This interview has been condensed and lightly edited for clarity.
What are some big misconceptions about your job?
I think most people think it’s an easy job to do. That’s why it’s underpaid. And that’s also the reason why there are not as many florists anymore.
The status of florists varies around the world. For example, if you want to be a florist in Holland, you train for four years or maybe longer if you want to be a top designer. We learn about about 15,000 names of flowers and plants; we learn about technique, like precisely how many leaves to take off from a stem. We also learn knife techniques for preparing flowers. In Holland, a florist is a real profession; I think in the US it’s largely considered more of a hobby. You can get a certificate in about two months.
There’s also a misconception about the work of florists and floral designers, which are totally different jobs. Floral designers work on events, which goes above and beyond what typical florists do. Logistics are perhaps even more important than artistry.
I’ve never seen such extravagant floral arrangements like those at TEFAF. What does it take to produce a spectacle like that?
At TEFAF, the production design is almost as important as the art. Everybody talks about the flowers and the total design of the show.

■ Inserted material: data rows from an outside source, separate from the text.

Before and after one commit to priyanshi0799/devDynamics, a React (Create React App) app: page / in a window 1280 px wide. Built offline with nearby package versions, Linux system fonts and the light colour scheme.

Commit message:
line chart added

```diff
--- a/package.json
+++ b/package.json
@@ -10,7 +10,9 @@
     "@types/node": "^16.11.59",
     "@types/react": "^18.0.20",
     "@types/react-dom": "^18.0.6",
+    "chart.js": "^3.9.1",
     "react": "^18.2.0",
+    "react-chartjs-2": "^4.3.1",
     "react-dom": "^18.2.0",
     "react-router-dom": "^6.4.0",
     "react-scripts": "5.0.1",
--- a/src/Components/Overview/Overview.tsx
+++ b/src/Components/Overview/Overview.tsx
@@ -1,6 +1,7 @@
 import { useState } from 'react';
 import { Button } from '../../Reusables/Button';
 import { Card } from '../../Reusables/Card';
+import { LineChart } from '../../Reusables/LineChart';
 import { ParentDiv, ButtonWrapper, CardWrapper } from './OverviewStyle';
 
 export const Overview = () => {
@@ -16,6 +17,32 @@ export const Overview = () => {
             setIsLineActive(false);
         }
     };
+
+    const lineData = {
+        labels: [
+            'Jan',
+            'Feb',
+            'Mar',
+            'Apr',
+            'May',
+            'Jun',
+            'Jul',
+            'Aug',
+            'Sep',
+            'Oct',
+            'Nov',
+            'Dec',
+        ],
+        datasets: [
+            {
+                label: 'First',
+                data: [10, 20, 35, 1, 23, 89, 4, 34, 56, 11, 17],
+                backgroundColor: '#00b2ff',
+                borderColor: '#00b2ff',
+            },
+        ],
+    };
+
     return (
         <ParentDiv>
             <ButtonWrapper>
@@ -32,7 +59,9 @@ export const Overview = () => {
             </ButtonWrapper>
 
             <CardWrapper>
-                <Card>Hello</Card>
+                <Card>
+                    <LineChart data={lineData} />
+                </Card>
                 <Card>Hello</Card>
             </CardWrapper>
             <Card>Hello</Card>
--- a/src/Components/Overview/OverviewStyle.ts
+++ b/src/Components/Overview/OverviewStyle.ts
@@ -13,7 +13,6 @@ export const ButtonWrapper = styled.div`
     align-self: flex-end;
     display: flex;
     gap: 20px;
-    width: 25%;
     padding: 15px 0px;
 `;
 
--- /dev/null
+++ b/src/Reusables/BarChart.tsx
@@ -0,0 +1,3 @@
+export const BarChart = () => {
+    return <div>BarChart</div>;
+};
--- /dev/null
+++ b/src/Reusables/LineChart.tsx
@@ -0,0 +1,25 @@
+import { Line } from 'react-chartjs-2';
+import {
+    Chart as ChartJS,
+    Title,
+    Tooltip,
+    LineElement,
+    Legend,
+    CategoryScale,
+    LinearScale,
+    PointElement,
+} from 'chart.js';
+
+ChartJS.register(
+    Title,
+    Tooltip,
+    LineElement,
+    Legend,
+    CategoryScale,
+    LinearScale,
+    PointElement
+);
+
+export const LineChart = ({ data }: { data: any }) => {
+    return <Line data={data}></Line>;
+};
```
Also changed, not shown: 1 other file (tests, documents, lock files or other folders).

We’ve had a longtime collaboration with Tom Postma Design, who come up with the overall theme. For the Maastricht edition, it usually takes about six to nine months from concept to execution. We typically use 150,000 flowers, but this year it’s about 45,000 to 50,000 because the fair is a bit smaller.
When we work for TEFAF New York, the concern is largely about getting the flowers through US customs. They change the rules periodically based on a bug or a plant disease strain that they may have found. For example, this year, we were not allowed to bring plants with soil, just cut flowers. Two years ago we used branches, but not this year.
But the hardest job is keeping the flowers fresh for the duration of the entire fair. Normally TEFAF Maastricht is in March and it’s usually not that hot, but it was very different this year. There is no air conditioning in the building but the temperature goes down at night and that prevents the flowers from wilting; now the temperature just stays high. We had to remove each stem from each tube, cut and clean them, and change the water several times. Each stem had been in our hands maybe five or six times during the six-day fair—something we’ve never had to do before. It was a lot of work.
Has the floral design trade changed dramatically since your parents ran the business?
I just took over as Ten Kate’s manager two years ago, but when my father was studying to be a florist, he was in a class with 30 to 40 men and just one woman. Floristry was a man’s job then—a very physically demanding profession that involves lifting heavy watering cans, pots, and equipment.
It’s totally different now. Typically, there’s like one guy and 25 girls. In fact, I was the only guy in my class.
There’s been a spike of floral-themed content on social media in recent years. Has Instagram affected your aesthetic at all?
We do a lot of weddings, and brides would often come to us with a picture from Instagram or Pinterest. It’s usually a backdrop between the happy couple, some grasses, and artificial flowers. It’s all looking the same everywhere you look. When we work on an event with TEFAF, we’re pushing to do something different.
Being a floral designer sounds like such an onerous job. What keeps you going?
Yes, it’s a hard job but it’s also fun! People are happy when they see us setting up a wedding and they’re also happy when we arrive at a funeral. We’ve sold more flowers than usual over the past two years because people began sending them to one another outside of the normal holidays. Seeing how flowers can make people happy is rewarding.